| Quote #1
Something had to be wrong with me, but one really good advantage about being dirt-poor is that you can't afford to go to the doctor and get bad news. (1.31)
Isn't it ironic, don't you think? And not any of that fake irony, either. We're talking real irony here—the hard, cruel, cold kind. Jack's family doesn't have enough money to go to the doctor, but at least they won't find out that there is something even more horrifically wrong. This has its own morbid sense of logic.
| Quote #2
Working people always share the same history of being kicked around by the rich. (2.92)
If you guessed that Miss Volker says this, you would be correct.
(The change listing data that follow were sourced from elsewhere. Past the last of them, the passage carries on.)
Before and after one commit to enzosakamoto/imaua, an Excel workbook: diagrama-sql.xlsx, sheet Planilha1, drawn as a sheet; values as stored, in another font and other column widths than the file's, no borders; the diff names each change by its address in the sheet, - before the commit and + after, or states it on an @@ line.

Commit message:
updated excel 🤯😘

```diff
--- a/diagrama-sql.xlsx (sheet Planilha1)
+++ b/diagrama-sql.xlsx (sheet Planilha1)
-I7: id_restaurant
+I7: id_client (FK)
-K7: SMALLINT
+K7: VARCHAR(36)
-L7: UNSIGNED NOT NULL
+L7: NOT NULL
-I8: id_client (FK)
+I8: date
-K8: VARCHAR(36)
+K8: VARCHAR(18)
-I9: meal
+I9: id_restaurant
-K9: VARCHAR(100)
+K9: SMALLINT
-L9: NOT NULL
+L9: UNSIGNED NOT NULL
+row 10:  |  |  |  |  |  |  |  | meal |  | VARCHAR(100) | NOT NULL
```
This is another example of how she works to draw Jack's attention to the social and economic inequalities that aren't always reported in the history books.
| Quote #3
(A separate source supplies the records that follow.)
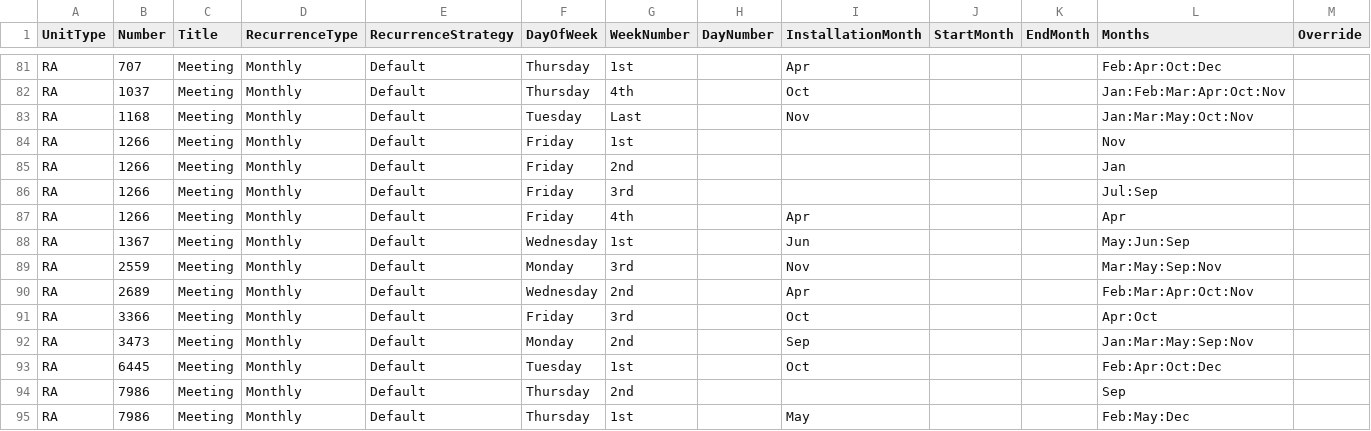
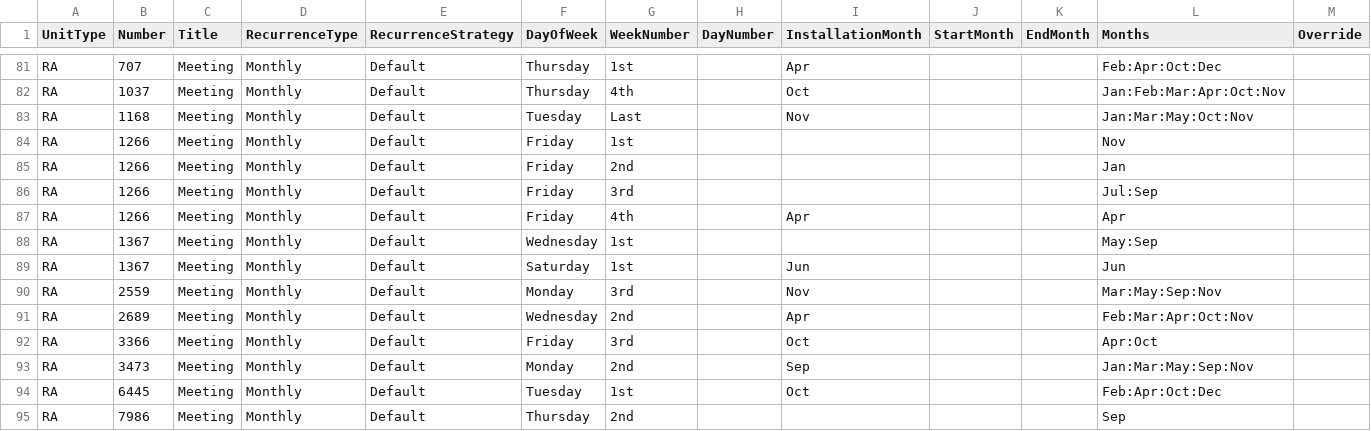
Before and after one commit to webpurity-dev/masonic-calendar, a CSV file: document/data/unit_meetings.csv, drawn as a sheet; only a part is shown, gaps mark what is left out; the shorter side is filled out with more unchanged rows.

Commit message:
Fix RA 1367 meeting dates

```diff
--- a/document/data/unit_meetings.csv
+++ b/document/data/unit_meetings.csv
@@ -87,3 +87,4 @@ RA,1266,Meeting,Monthly,Default,Friday,3rd,,,,,Jul:Sep,
 RA,1266,Meeting,Monthly,Default,Friday,4th,,Apr,,,Apr,
-RA,1367,Meeting,Monthly,Default,Wednesday,1st,,Jun,,,May:Jun:Sep,
+RA,1367,Meeting,Monthly,Default,Wednesday,1st,,,,,May:Sep,
+RA,1367,Meeting,Monthly,Default,Saturday,1st,,Jun,,,Jun,
 RA,2559,Meeting,Monthly,Default,Monday,3rd,,Nov,,,Mar:May:Sep:Nov,
```
Also changed, not shown: 1 other file.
"I'd rather everyone have the same basic food on their plate" Mom said, "instead of some rich people eating steak and some poor people eating beans." (4.48)
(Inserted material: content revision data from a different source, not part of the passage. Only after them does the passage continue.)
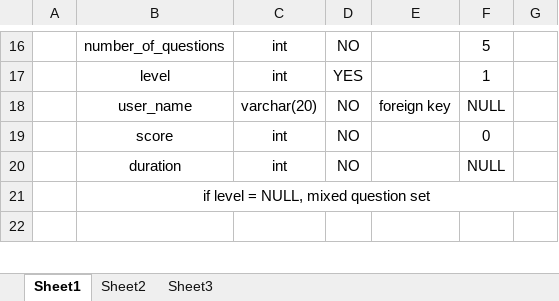
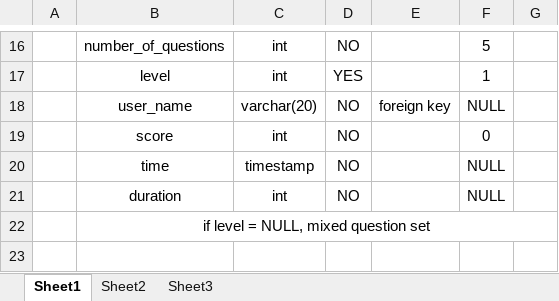
Before and after one commit to aditipage/ManadanQuiz, an Excel workbook: OnlineQuizSchema.xlsx, sheet Sheet1, drawn as a sheet; only a part is shown, gaps mark what is left out; values as stored, in another font and other column widths than the file's, no borders; charts and pictures not drawn; the diff names each change by its address in the sheet, - before the commit and + after, or states it on an @@ line.

Commit message:
Added time to Quiz table of ER diagram

```diff
--- a/OnlineQuizSchema.xlsx (sheet Sheet1)
+++ b/OnlineQuizSchema.xlsx (sheet Sheet1)
+row 20:  | time | timestamp | NO |  | NULL
```
Also changed, not shown: charts or pictures, 18 other files.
This is pretty radical talk—but Jack's mom doesn't see it as particularly radical. These are the values that Norvelt was built on, and, to Mrs. Gantos, they're the values it still ought to hold. In her world, everyone helps each other out. Sounds nice, right? What are the good and bad aspects of this kind of thinking?